:: RECORD SET ::
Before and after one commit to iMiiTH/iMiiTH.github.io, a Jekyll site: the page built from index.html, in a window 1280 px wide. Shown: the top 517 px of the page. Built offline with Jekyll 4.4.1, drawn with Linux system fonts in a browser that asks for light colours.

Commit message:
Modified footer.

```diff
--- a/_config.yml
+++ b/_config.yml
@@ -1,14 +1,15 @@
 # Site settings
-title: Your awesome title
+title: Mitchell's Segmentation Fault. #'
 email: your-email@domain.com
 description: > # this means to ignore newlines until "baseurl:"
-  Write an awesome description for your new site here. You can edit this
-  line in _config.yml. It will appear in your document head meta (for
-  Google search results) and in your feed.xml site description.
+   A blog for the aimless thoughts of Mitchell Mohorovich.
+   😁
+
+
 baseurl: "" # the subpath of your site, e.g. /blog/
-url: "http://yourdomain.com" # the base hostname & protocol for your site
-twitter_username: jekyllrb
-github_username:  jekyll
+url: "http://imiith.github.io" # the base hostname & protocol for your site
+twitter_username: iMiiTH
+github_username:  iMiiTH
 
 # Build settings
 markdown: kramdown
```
:::
* _HOW TO COMPLETE THIS TASK_: All of the data above needs to be set down again exactly. Include every line.

* _TASK RESULT_:
Before and after one commit to iMiiTH/iMiiTH.github.io, a Jekyll site: the page built from index.html, in a window 1280 px wide. Shown: the top 517 px of the page. Built offline with Jekyll 4.4.1, drawn with Linux system fonts in a browser that asks for light colours.

Commit message:
Modified footer.

```diff
--- a/_config.yml
+++ b/_config.yml
@@ -1,14 +1,15 @@
 # Site settings
-title: Your awesome title
+title: Mitchell's Segmentation Fault. #'
 email: your-email@domain.com
 description: > # this means to ignore newlines until "baseurl:"
-  Write an awesome description for your new site here. You can edit this
-  line in _config.yml. It will appear in your document head meta (for
-  Google search results) and in your feed.xml site description.
+   A blog for the aimless thoughts of Mitchell Mohorovich.
+   😁
+
+
 baseurl: "" # the subpath of your site, e.g. /blog/
-url: "http://yourdomain.com" # the base hostname & protocol for your site
-twitter_username: jekyllrb
-github_username:  jekyll
+url: "http://imiith.github.io" # the base hostname & protocol for your site
+twitter_username: iMiiTH
+github_username:  iMiiTH
 
 # Build settings
 markdown: kramdown
```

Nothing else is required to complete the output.